Ok, ready to roll the dice and take a chance? The new Archie #1 isn’t a Key comic yet… but I think it will be. I don’t think there would be much of a risk in taking a chance on this comic. Archie #1 just came out, so hot of the press that the ink is still drying!
Normally, Archie comics are far out of my “wheelhouse” of comics that I read and collect. Sure, I have been exposed to Archie comics at countless 7-11s and supermarkets, but that has been the extent. I know who Archie, Betty, Veronica, Jughead and the rest of cast of characters are, enough anyway to do well in trivia games but that’s been it. I don’t gravitate toward humor comics, or comic stories that are one and done in a single issue, like this series. Some collectors and fans love this concept. Personally, I like the long form storytelling of comics, probably why I’m a series/title collector. When something happens in issue #11, I enjoy having it referenced or for it to still be important in say issue #37 and throughout the series. My favorite comics have long serial story lines with continuing heroes, villains, and supporting cast members. So suffice it to say that I was skeptical when approaching this read.
A little history:
Why have Archie comics been around so long? Archie, the main series, has been running for over 70 years and just ended recently with Issue #666 (the Anti-Christ issue?). This new #1 marks the first Archie #1 since 1942. You could say this character has literally stood the test of time and been in continuous publication since the very beginning of the Golden Age of comics, a rare feat. There have been only a handful of comic characters who pulled this off: Batman, Superman, Wonder Woman, Captain America… and Archie? In the 1960s, Archie comics were the most popular comics being published in the United States. Even though comic sales have waned since the sixties, Archie depicted the ideal American teenage life, that’s why the series has been a part of popular Americana comic culture. You can pick up any Archie comic and because the story, characterizations and plots are so simple, anyone can dive into the series at any point and get something out of it. Readers are not burdened with having to read decades of stories and plots to find out what has or will happen. It’s simple, boy meets girl(s), boy falls for and goes after girl, struggles with growing up and get the girl of his dreams… stuff we can all relate to. That’s why these stories have resonated with readers for decades. Despite the recent trend to make comic stories and characters dark and angsty, Archie comics have stayed the course of remaining light, optimistic and hopeful. However the Archie mythos has changed over the years, adding new characters and situations along the way to keep them a bit more current. For example Kevin Keller, an openly gay character was introduced in Veronica #202 (the issue sold enough to warrant a reprint). Also, a few years ago the same publisher issued a Walking Dead-like series called Afterlife With Archie and Archie crossovers with the likes of The Punisher and Predator which both sold very well.
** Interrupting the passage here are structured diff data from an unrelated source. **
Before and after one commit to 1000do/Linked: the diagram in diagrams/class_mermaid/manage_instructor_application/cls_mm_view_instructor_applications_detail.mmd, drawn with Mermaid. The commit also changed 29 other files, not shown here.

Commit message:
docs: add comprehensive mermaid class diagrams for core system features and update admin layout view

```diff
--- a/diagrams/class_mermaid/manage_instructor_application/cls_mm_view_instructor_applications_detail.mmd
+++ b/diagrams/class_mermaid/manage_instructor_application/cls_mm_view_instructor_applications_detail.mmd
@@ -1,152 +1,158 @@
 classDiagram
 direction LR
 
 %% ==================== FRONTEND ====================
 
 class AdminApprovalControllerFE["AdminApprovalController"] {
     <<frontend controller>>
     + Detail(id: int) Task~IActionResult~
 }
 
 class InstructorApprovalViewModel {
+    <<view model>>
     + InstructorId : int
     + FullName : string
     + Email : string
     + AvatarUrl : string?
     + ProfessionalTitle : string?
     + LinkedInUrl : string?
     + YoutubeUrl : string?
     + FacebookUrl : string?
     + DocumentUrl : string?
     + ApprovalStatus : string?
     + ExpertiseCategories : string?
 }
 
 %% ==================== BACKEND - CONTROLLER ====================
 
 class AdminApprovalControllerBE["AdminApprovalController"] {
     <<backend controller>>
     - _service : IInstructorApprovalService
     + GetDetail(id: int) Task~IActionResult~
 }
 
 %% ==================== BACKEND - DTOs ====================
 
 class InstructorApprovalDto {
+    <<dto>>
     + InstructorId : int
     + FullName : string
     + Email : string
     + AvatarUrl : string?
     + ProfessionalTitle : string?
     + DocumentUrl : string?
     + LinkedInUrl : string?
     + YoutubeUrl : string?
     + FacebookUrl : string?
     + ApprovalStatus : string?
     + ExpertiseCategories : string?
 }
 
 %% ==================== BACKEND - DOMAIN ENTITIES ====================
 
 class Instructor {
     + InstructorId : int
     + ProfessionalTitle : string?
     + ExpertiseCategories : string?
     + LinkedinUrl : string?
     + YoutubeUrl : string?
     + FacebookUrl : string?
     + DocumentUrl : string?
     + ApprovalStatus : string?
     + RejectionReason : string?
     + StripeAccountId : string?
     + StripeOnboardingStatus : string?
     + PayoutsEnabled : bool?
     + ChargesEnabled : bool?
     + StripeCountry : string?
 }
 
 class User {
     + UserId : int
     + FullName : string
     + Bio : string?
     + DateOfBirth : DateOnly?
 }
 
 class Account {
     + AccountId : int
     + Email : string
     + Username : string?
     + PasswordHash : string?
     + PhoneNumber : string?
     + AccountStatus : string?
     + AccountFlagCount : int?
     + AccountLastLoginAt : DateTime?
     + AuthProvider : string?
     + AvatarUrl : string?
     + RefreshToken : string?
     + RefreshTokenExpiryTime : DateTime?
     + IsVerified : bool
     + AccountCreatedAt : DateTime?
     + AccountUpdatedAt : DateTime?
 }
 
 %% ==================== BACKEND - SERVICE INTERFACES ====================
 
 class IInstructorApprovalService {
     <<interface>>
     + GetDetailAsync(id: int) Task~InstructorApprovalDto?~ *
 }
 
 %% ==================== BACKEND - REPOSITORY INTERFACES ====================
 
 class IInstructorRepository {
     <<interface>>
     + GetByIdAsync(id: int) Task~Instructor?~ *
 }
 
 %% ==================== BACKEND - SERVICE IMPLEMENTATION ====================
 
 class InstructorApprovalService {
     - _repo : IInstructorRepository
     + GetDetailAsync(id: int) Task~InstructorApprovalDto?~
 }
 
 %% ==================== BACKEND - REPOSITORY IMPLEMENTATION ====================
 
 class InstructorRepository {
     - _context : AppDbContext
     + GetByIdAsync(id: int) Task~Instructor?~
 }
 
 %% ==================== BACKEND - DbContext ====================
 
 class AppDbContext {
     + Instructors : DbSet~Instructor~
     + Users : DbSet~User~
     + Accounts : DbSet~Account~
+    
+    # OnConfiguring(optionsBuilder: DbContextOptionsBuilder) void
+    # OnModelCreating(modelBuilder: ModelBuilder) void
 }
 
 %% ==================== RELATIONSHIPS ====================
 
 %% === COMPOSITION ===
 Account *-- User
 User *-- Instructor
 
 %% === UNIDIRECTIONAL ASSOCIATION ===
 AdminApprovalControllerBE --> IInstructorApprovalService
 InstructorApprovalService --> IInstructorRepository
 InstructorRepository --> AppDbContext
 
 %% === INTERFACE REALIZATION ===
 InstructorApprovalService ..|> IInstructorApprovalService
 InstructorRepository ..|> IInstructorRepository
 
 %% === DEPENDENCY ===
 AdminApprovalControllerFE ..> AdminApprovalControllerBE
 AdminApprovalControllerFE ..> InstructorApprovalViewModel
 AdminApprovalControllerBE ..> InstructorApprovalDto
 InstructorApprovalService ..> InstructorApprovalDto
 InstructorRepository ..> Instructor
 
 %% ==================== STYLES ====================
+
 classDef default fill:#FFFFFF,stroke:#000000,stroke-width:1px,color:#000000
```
So it must be obvious by now that before taking on this article I had not purchased an Archie comic…you might be asking, so why start now with Archie #1?
The new creative comic team of writers Mark Waid and artist Fiona Staples, coloring by Andre Szymanowicz and Jen Vaughn are the reasons, these guys are exceptional! This team was THE deciding factor that allowed me to shell out cash for this comic and write about it. Mark Waid is one of my all-time favorite comic writers, and a true life-long comic fan with an encyclopedic knowledge of all things related to comic books. I will read and collect just about anything he does. He has had stellar runs on The Flash, Fantastic Four, Captain America and is currently finishing a fantastic run of Daredevil. The artist Fiona Staples is a relatively new artist that has really come into her own superstar status, with her exceptional artwork on the incredibly popular Saga series at Image Comics. She uses fluid storytelling, and her artwork is great.
She uses a full range of character facial expressions with details that relay the spectrum of human emotions. Some artists have a stock set of faces…a sad, angry, and a neutral face for each character they pull out of a bag, but not Ms. Staples. Initially I admit I was skeptical about this comic however both Mr. Waid and Ms. Staples hit this comic out of the ballpark. I was really surprised. They make the comic instantly accessible to any age reader, and by placing the story in a modern high school setting, make the story more relevant to today’s audience. The story and artwork is fresh, draws you in and makes you want to see what happens next. I like a good old fashion story and artwork in my comics so as long as Mark Waid and Fiona Staples continue doing this comic, I’ll continue reading it.
As as fun bonus, this issue also contains a back story reprint, the very first Archie comic story from Pep Comics #22 (1941) over 70 years ago, so you can see how Archie first started out, and how he has evolved to the character that he is today.
This comic just came out a few weeks ago, so it hasn’t made it to the pages of the Overstreet Comic Book Price Guide yet! The comic is currently cover priced at $3.99, but I don’t think it will stay there very long. I will update this comic’s price data when the future pricing changes. FYI, Pep Comics #22 (1941) (1st appearance of Archie) is currently valued at $250,000.00 from the latest Overstreet Comic Book Price Guide #45 (2015). Maybe some day down the line this new Archie #1 will join the ranks of valuable collectible comics, just maybe… Oh yeah, there are about 20ish variant covers to choose from, you can see all of them here!